> Investment banker Peter Joseph, who is also a director of the Black Dog Institute and St James Ethics Centre
> The Gumala Trust, which is the second-largest indigenous company in Australia
> Private equity veterans Joe Skrynzki, a former Sydney Opera House chair and film industry promoter, and his business partner Bill Ferris
> Grahame Mapp, the founder of coal exporter Oakbridge in the 1970s and, more recently, the founder of media company Omnicom (now know as Omnilab Media)
> Myles Baron-Hay, a former BT Funds Management executive and chief executive of the Sydney Swans AFL club, and
> Frank Casarotti, a director of the LIC and head of distribution at Wilson’s rival fund manager Magellan Financial Group.
Among the charities and foundations which also took shares in the IPO as a way to help their own reserves management, are Sane Australia, the Smith Family, the Snow Foundation and the Grace Foundation.
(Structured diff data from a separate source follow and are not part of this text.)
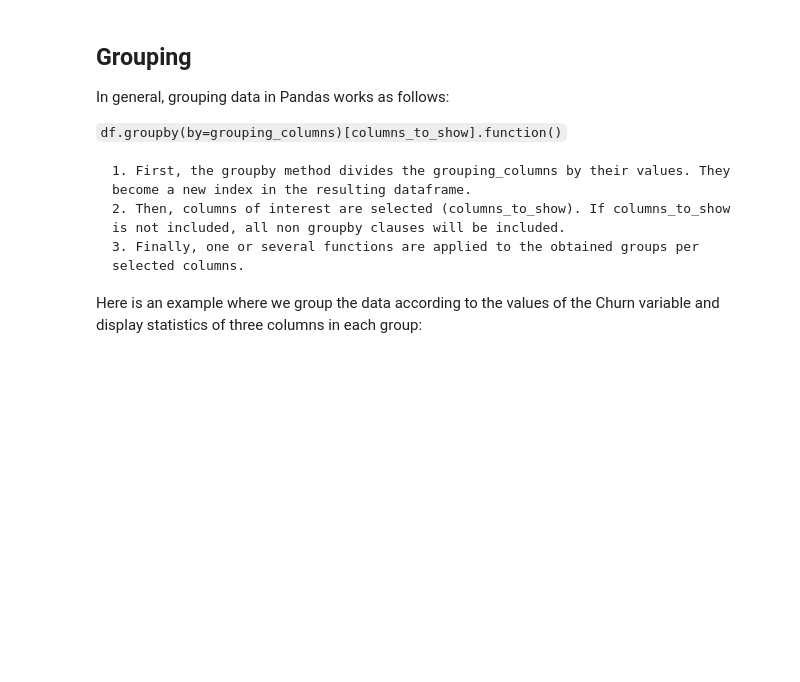
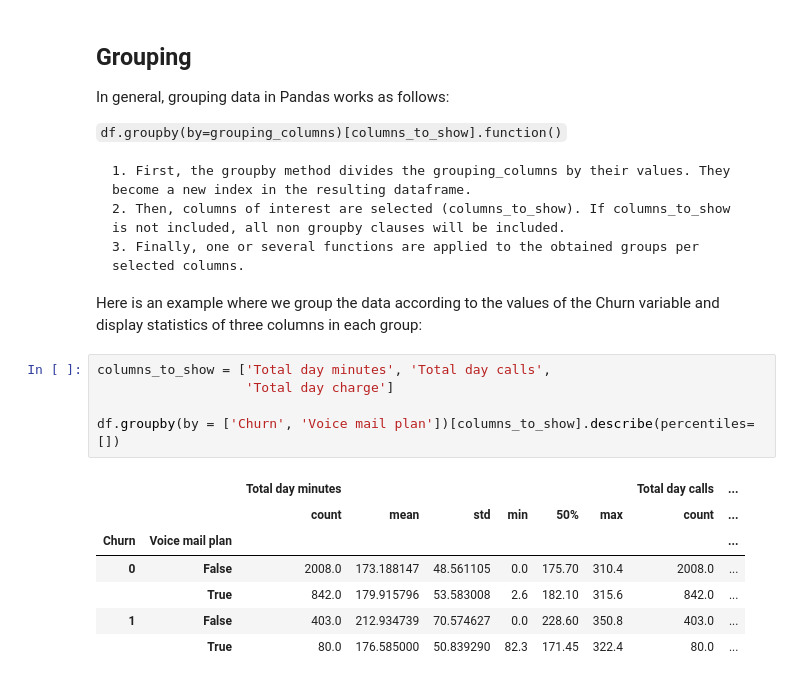
Before and after one commit to udohsolomon/My_python_deliberate_practice, a Jupyter notebook: Python Deliberate Practice Day7 - Churn prediction.ipynb, the cells around one changed output. Cells and saved outputs as stored; diff of their text form; blank space fills up the shorter version.

```diff
--- a/Python Deliberate Practice Day7 - Churn prediction.ipynb
+++ b/Python Deliberate Practice Day7 - Churn prediction.ipynb
@@ -352,3 +352,16 @@ In general, grouping data in Pandas works as follows:
     3. Finally, one or several functions are applied to the obtained groups per selected columns.
 
 Here is an example where we group the data according to the values of the Churn variable and display statistics of three columns in each group:
+# %%
+columns_to_show = ['Total day minutes', 'Total day calls',
+                   'Total day charge']
+
+df.groupby(by = ['Churn', 'Voice mail plan'])[columns_to_show].describe(percentiles=[])
+# %% [output]
+|  |  | Total day minutes |  |  |  |  |  | Total day calls | ... |
+|  |  | count | mean | std | min | 50% | max | count | ... |
+| Churn | Voice mail plan |  |  |  |  |  |  |  | ... |
+| 0 | False | 2008.0 | 173.188147 | 48.561105 | 0.0 | 175.70 | 310.4 | 2008.0 | ... |
+|  | True | 842.0 | 179.915796 | 53.583008 | 2.6 | 182.10 | 315.6 | 842.0 | ... |
+| 1 | False | 403.0 | 212.934739 | 70.574627 | 0.0 | 228.60 | 350.8 | 403.0 | ... |
+|  | True | 80.0 | 176.585000 | 50.839290 | 82.3 | 171.45 | 322.4 | 80.0 | ... |
```
Also changed, not shown: parts of 7 cells of this notebook.
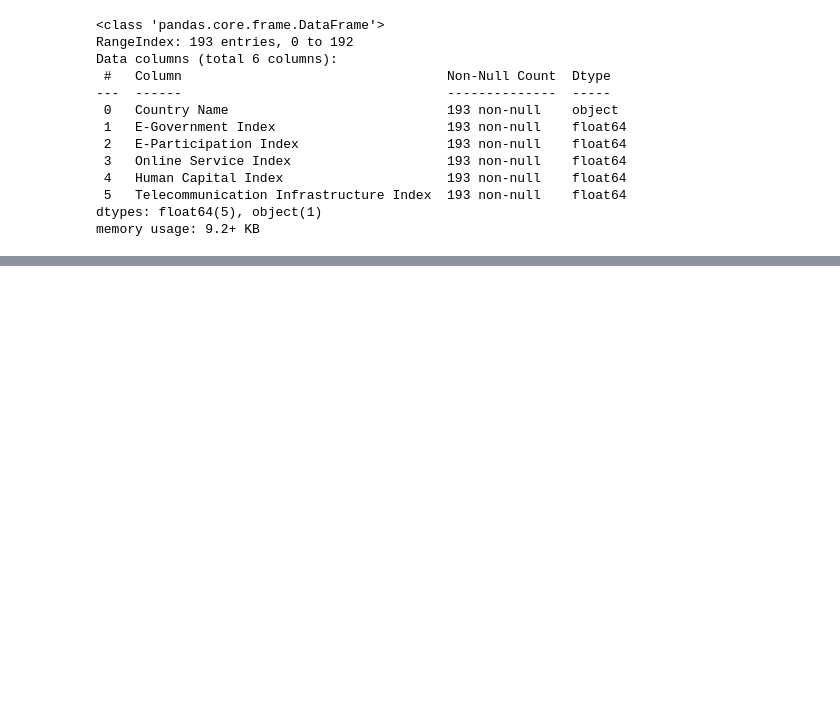
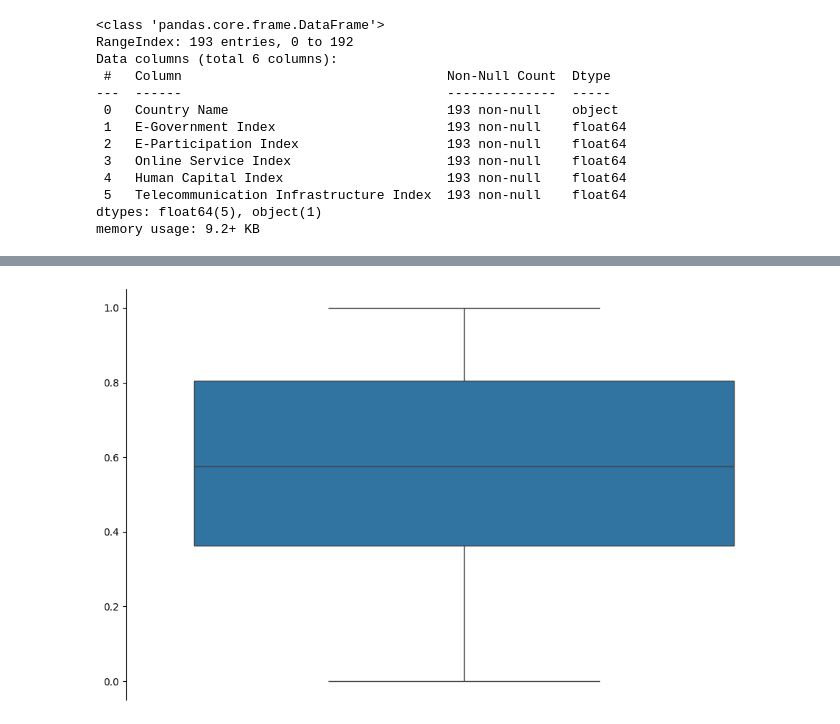
Before and after one commit to LazaroDamasceno/Dissertacao-Mestrado, a Jupyter notebook: eda/egdi/boxplot_edgi_global.ipynb, the cells around one changed output, grey strips where cells are left out. Cells and saved outputs as stored; diff of their text form; code cells hidden in the pictures; blank space fills up the shorter version.

```diff
--- a/eda/egdi/boxplot_edgi_global.ipynb
+++ b/eda/egdi/boxplot_edgi_global.ipynb
@@ -102,0 +109,13 @@ plt.show()
+# %%
+fig, ax = plt.subplots(figsize=(10, 6))
+
+sns.boxplot(data=osi, x='Métrica', y='Escala')
+
+fig.savefig('C:/Users/lazar/Master-Dissertation/figuras/egdi/boxplot_osi_global.png')
+ax.xaxis.set_visible(False)
+ax.set_ylabel('')
+sns.despine(bottom=True)
+plt.tight_layout()
+plt.show()
+# %% [output]
+[figure, added]
```
Also changed, not shown: parts of 6 cells of this notebook, 9 other files.
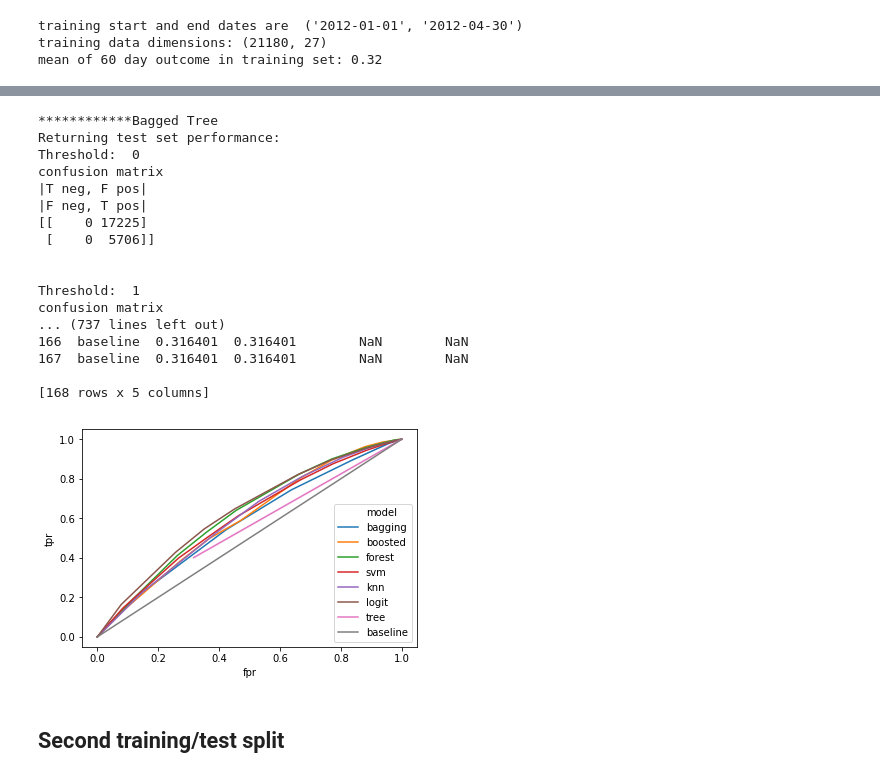
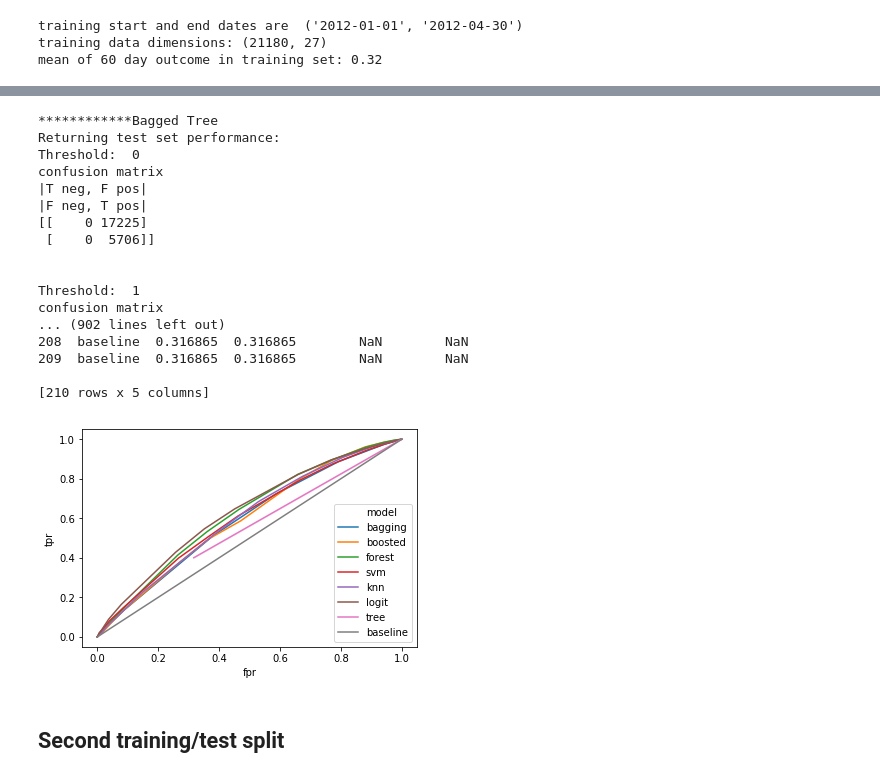
Before and after one commit to pete-rodrigue/ML_spring_2019, a Jupyter notebook: exercise five/run_pipeline_for_donors_choose_data.ipynb, the cells around one changed output, grey strips where cells are left out. Drawn from its saved outputs; the diff is of its cells as text; code cells hidden in the pictures.

```diff
--- a/exercise five/run_pipeline_for_donors_choose_data.ipynb
+++ b/exercise five/run_pipeline_for_donors_choose_data.ipynb
@@ -179,41 +179,41 @@ pl.compare_models(x_data=x, x_data_scaled=x_scaled, y_data=y,
                x_test=x_t, x_test_scaled=x_t_scaled,
                y_test=y_t, use_test_data=True,
                run_svm=True,
                run_tree=True,
                run_boosted=True,
                run_bagging=True,
                run_logit=True,
                run_a_forest=True,
                run_knn=True,
-               mythresholds=[0, 1, 2, 5, 10, 20, 30, 50, 60, 70, 90, 100],
+               mythresholds=[0, 1, 2, 5, 10, 20, 30, 50, 60, 70, 90, 95, 98, 99, 100],
                my_max_depth=50,
-               my_n_estimators=400,
+               my_n_estimators=200,
                num_n=16,
                mykernel='linear',
-               my_max_bagging_samples=400,
+               my_max_bagging_samples=200,
                my_svc_tol=.0000001,
                my_svc_random_state=0,
                my_svc_C=0.01,
                split_name="split_1_max_depth_50")
 # %% [output]
 ************Bagged Tree
 Returning test set performance:
 Threshold:  0
 confusion matrix
 |T neg, F pos|
 |F neg, T pos|
 [[    0 17225]
  [    0  5706]]
 
 
 Threshold:  1
 confusion matrix
-... (737 lines left out)
-166  baseline  0.316401  0.316401        NaN        NaN
-167  baseline  0.316401  0.316401        NaN        NaN
+... (902 lines left out)
+208  baseline  0.316865  0.316865        NaN        NaN
+209  baseline  0.316865  0.316865        NaN        NaN
 
-[168 rows x 5 columns]
+[210 rows x 5 columns]
-[figure, old version]
+[figure, new version]
 # %% [markdown]
 ## Second training/test split
 # %%
```
Also changed, not shown: parts of 5 cells of this notebook, 14 other files.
The FGG gives one per cent of assets under management to a selection of mental health charities per year, with the fund managers and other service providers, including the ASX and administrator White Administration, donating their services.
For shareholders who invest more than $1 million, the donation can go to a charity of their choice outside the FGG list. FGG will also provide a dividend scheme for donations and promote separate donations. It will be Australia’s second-largest single funder of mental health research and assistance outside of government.
The $1.00 shares traded at $1.07 on day one, in a soft market, slipping to $1.05 last Friday.